[Before-and-after change records]
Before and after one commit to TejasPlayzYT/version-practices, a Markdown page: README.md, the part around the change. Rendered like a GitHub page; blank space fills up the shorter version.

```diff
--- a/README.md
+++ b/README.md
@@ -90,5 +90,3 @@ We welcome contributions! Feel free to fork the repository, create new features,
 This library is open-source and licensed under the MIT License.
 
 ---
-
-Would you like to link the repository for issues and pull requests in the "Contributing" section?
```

**Task goal:** Filter the records for lines holding the string "like". Copy each one.

**Solution for this task:**
Before and after one commit to TejasPlayzYT/version-practices, a Markdown page: README.md, the part around the change. Rendered like a GitHub page; blank space fills up the shorter version.
-Would you like to link the repository for issues and pull requests in the "Contributing" section?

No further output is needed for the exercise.